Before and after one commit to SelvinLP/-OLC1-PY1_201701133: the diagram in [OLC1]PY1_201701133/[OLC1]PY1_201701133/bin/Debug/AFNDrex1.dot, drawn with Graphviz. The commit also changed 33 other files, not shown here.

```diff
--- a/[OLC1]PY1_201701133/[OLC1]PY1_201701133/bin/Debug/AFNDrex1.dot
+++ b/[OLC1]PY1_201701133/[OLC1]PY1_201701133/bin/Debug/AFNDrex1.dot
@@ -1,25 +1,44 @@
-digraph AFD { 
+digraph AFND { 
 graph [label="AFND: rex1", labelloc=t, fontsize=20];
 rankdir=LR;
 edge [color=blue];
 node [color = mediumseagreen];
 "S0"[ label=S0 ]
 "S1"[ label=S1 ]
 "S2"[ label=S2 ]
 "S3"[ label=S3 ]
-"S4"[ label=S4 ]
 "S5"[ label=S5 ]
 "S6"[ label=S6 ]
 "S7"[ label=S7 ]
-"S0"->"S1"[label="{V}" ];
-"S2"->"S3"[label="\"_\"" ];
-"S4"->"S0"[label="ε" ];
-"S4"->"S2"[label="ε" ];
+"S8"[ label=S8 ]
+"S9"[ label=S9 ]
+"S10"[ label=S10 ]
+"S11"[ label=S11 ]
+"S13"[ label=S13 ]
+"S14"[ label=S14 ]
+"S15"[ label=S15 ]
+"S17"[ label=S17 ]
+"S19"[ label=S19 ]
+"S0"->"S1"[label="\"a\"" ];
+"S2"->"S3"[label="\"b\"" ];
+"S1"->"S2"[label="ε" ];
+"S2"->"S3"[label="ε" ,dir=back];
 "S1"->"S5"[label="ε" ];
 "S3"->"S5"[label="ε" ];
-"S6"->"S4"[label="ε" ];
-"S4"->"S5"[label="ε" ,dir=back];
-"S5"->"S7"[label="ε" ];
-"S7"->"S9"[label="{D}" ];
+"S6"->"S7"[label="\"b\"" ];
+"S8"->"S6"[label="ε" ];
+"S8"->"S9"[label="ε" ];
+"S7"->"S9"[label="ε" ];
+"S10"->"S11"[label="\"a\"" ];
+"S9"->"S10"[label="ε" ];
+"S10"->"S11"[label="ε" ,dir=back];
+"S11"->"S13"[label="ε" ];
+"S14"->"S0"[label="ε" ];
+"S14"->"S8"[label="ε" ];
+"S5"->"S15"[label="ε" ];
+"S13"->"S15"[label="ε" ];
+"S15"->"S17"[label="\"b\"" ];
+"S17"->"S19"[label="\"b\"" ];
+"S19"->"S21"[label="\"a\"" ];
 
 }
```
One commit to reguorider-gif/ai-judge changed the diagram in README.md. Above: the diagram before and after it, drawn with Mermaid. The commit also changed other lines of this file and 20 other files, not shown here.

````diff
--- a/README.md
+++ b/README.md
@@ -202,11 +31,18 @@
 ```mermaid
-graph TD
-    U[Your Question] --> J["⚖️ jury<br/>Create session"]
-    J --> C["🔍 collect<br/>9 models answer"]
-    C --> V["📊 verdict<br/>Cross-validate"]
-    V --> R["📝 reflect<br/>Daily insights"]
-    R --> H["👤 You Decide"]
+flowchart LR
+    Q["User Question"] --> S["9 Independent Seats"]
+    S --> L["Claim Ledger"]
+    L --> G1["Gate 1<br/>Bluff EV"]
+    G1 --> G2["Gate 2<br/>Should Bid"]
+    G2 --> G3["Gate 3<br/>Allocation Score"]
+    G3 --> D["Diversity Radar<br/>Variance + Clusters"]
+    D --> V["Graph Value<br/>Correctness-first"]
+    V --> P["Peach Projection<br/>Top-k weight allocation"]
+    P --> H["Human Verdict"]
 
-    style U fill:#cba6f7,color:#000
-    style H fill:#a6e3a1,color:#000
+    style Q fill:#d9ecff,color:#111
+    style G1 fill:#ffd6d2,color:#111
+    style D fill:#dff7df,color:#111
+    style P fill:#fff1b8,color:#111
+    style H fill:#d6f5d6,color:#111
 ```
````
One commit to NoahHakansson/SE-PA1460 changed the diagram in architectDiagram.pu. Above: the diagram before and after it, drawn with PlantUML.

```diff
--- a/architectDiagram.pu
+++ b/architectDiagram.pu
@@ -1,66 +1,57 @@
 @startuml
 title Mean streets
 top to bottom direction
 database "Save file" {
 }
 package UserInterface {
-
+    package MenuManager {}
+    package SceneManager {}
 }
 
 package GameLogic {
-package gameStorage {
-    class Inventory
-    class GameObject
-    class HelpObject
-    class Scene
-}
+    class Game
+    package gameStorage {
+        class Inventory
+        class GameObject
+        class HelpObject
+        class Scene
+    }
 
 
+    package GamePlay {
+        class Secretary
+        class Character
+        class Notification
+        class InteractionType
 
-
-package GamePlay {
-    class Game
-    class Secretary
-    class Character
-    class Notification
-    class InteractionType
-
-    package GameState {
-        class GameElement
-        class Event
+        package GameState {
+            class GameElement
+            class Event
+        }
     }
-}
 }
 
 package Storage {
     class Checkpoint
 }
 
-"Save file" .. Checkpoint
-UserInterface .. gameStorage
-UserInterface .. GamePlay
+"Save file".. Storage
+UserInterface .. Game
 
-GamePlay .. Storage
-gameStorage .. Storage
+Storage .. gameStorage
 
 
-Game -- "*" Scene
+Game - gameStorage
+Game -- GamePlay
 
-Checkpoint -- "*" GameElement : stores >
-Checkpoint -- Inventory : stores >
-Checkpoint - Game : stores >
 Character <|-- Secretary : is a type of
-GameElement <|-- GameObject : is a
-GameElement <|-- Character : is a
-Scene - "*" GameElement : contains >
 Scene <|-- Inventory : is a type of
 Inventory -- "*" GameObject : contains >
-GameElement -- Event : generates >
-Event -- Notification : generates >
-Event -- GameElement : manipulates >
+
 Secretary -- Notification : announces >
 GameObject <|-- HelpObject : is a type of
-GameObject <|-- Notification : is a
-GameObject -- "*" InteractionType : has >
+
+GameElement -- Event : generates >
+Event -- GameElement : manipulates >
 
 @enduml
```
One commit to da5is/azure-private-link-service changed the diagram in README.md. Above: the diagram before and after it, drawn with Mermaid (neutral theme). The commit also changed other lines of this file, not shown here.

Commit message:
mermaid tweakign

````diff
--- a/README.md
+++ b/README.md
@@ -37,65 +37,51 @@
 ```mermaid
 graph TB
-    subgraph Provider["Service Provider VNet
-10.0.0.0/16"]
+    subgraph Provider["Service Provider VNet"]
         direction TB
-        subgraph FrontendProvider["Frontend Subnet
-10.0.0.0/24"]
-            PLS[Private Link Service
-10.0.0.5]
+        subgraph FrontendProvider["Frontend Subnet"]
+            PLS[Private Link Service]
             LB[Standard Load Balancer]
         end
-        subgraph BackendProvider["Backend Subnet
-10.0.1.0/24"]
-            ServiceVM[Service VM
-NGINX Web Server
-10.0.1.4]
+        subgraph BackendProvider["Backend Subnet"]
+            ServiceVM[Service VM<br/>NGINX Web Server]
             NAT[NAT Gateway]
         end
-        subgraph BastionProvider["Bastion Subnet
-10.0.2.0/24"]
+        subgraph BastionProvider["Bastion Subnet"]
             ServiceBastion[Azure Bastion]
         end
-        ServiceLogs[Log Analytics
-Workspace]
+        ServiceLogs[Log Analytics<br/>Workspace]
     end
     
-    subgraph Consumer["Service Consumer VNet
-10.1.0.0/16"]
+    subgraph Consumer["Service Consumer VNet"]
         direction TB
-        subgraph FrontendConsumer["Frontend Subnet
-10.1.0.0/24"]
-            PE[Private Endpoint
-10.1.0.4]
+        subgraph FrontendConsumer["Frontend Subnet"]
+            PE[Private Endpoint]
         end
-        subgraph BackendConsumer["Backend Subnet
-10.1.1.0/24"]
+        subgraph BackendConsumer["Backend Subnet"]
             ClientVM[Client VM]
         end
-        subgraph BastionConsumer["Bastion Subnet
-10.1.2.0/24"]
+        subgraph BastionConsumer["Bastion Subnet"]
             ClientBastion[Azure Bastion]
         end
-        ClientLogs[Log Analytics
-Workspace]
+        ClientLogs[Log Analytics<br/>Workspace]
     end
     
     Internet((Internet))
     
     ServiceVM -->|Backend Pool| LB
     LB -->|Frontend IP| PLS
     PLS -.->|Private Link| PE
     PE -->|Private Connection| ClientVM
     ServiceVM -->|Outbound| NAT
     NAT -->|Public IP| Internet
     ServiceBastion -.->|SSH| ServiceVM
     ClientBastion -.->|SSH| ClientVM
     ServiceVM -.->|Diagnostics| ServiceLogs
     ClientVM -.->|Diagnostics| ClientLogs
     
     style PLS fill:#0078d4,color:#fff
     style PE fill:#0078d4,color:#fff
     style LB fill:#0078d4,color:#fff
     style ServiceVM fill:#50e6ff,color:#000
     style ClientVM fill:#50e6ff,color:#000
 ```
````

WHAT NEEDS TO BE DONE :: A line qualifies when it holds the word "Event"; report all qualifying lines from the records above.

TASK ANSWER ::
-        class Event
+            class Event
-GameElement -- Event : generates >
-Event -- Notification : generates >
-Event -- GameElement : manipulates >
+GameElement -- Event : generates >
+Event -- GameElement : manipulates >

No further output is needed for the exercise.